Don’t take my word for it. Go read the post now, and then come back.
Wasn’t That Inspiring!
I’m tempted to quote so much of what she said, but of course, you’ve already read it. Instead I’d like to comment and elaborate on her 5 conclusions and how they resonate for me.
5 Reasons I Agree Writing, and Thereby Reading, Stories, both Fiction and Non, is of Value for Us Personally and for Our World:
“1. Stories give us good truths.” They show us how the world works. They inspire us to be better and often show us how. Stories, both fictional and non, are therefore empowering.
“2. Stories give us bad truths.” Stories, again both fiction and non-fiction, can serve as warnings. They provide a training ground for discovering strategies and ways of being that work and ones that do not. Better yet, as a reader, you get to discover these things vicariously, rather than have to suffer the consequences of dangerous, foolish, or selfish/narrow-minded actions.
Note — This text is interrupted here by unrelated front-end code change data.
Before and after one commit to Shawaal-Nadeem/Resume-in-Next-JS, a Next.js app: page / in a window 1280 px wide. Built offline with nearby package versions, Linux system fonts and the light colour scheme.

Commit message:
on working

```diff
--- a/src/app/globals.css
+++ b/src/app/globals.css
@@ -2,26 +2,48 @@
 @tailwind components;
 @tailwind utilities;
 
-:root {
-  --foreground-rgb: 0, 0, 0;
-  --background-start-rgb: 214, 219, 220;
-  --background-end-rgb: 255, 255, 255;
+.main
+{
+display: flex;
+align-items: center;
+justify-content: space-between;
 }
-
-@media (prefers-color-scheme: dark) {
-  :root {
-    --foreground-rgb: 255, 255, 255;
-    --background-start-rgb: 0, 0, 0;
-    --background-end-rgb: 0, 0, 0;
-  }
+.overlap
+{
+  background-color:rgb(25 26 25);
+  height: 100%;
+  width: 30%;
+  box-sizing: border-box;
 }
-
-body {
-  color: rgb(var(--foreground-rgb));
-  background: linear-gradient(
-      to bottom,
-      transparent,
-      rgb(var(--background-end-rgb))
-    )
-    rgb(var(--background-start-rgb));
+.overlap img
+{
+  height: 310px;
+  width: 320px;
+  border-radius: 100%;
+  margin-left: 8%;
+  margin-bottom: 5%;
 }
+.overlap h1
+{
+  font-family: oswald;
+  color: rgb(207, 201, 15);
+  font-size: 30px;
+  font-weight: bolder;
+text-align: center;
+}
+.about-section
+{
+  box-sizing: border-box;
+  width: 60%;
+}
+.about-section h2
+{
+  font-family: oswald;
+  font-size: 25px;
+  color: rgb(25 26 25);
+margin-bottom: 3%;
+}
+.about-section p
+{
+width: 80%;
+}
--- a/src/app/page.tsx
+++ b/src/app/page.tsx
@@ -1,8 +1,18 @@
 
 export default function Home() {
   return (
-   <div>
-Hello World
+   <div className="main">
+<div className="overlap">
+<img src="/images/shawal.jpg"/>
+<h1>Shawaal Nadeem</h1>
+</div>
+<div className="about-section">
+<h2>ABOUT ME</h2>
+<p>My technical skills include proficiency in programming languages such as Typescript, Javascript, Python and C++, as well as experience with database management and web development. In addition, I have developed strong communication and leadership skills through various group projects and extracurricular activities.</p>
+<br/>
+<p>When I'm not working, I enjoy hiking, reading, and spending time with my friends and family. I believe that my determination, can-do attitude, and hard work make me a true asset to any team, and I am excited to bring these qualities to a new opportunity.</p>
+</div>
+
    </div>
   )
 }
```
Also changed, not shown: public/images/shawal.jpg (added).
“3. Stories open our minds and teach us empathy.” Effective educators know that reading fiction and experiencing life through a character’s mind and heart, expands our and our students’ wealth of experience. They show us how other people’s feelings and thought processes work, as we experience them through character. Thus story, both fiction and non, helps develop empathy for others.
I love this Merriam Webster definition of empathy:
the action of understanding, being aware of, being sensitive to, and vicariously experiencing the feelings, thoughts, and experience of another of either the past or present without having the feelings, thoughts, and experience fully communicated in an objectively explicit manner; also :the capacity for this
In a world that seems to be growing smaller, more crowded, and more conflicted each day, empathy is an absolutely essential skill for living together in harmony.
“4. Stories offer us archetypal role models.” Weiland asks “if you’ve ever been in the midst of a difficult experience or faced by an overwhelming decision—and you were helped in remembering a character who endured something similar?” Have you? I know I have. At one very difficult time in my life inspiration provided by a fictional character helped buy my children 15 more years with an intact, functional nuclear family.
“5. Stories teach us to hope.” In our messy, messy world and our imperfect, challenging lives it can be tempting to just give up. But stories show us the effort to not just survive, but thrive is worthwhile. They remind us that light and hope remain in our world. While we cannot live lives of unadulterated bliss, times of joy, of love, of peace do exist, and if we make wise choices on our journeys, we will experience them and carry their memories within us along the way.
What do you feel is the value of reading and writing? In focusing on Weiland’s post, is there anything you think I missed? Please share in the comment space below. I love to hear from you!